What is Meningitis?
Meningitis is the inflammation of the protective layers (referred to as the meninges) that surround the brain and spinal cord. Meningitis is most commonly caused by bacterial or viral infection.
Bacterial meningitis is life threatening and requires urgent medical treatment. 10% of bacterial cases of meningitis result in death and 15% of survivors of bacterial meningitis are left with severe life-changing consequences, such as brain damage. Viral meningitis is rarely life-threatening but can leave you with life-long after-effects. It is important to seek medical help if you have any signs or symptoms of meningitis.
Signs and Symptoms- What to Look for
Meningitis can present in many different ways and it is important to be aware of the signs and symptoms that can be indicative of the disease.
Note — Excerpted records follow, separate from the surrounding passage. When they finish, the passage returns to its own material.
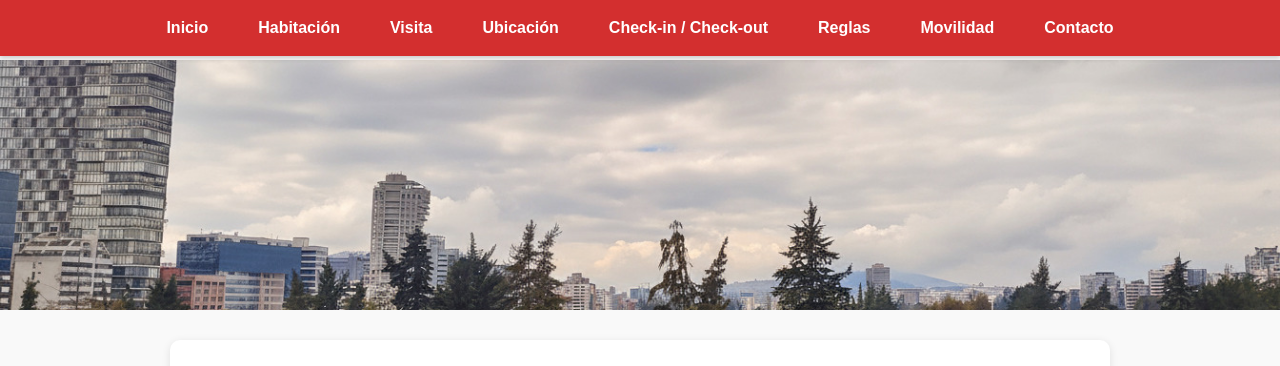
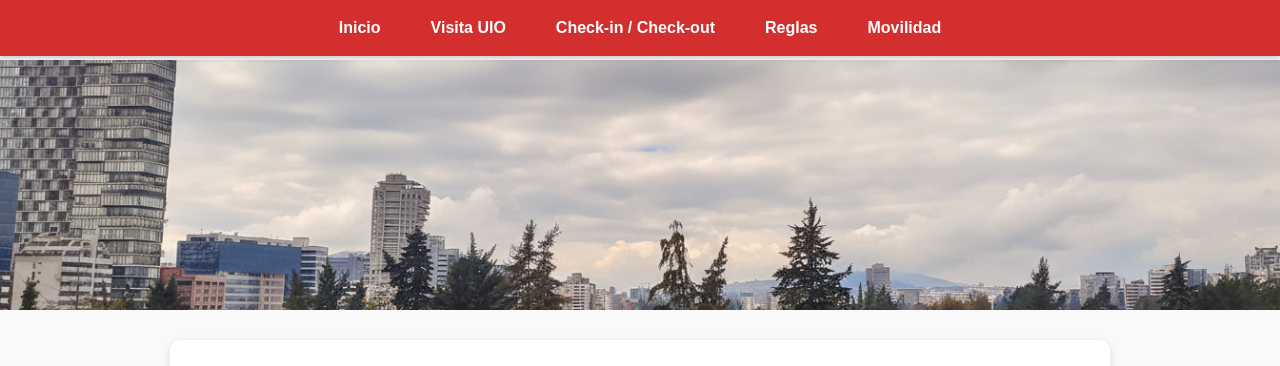
Before and after one commit to Cllano21/hab4a, a plain HTML site: page index.html in a window 1280 px wide. Shown: the top 366 px of the page. Drawn offline with Linux system fonts and the light colour scheme.

Commit message:
Initial commit

```diff
--- a/index.html
+++ b/index.html
@@ -264,13 +264,10 @@
   <nav>
     <button class="menu-toggle" aria-label="Abrir menú">☰</button>
     <a href="#">Inicio</a>
-    <a href="#">Habitación</a>
-    <a href="#visita">Visita</a>
-    <a href="#ubicacion">Ubicación</a>
+    <a href="#visita">Visita UIO</a>
     <a href="#checkin">Check-in / Check-out</a>
     <a href="#reglas">Reglas</a>
     <a href="#movilidad">Movilidad</a>
-    <a href="#">Contacto</a>
   </nav>
 
   <!-- Imagen principal -->
```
The earlier a patient is treated, the better the chance of survival.
Common symptoms include fever, headache, vomiting, drowsiness, confusion and irritability, severe muscle pain, spots or rash that does not fade under pressure (often referred to as a non-blanching rash), stiff neck and convulsions/seizures.
What do I do if I suspect Meningitis?
It is important to recognise that a person may not be showing signs of all the recognised symptoms. This does not mean they do not have meningitis. If there is any suspicion of meningitis, medical help should be sought immediately. If you have already sought medical advice and are still worried, get medical help again, as early diagnosis can be difficult.
Most importantly, do not wait for a rash to materialise. If someone is deteriorating, do not delay, seek urgent medical help.
This week is Meningitis Awareness Week, raising the profile of this illness and the efforts being made to combat it and help those who have already been affected.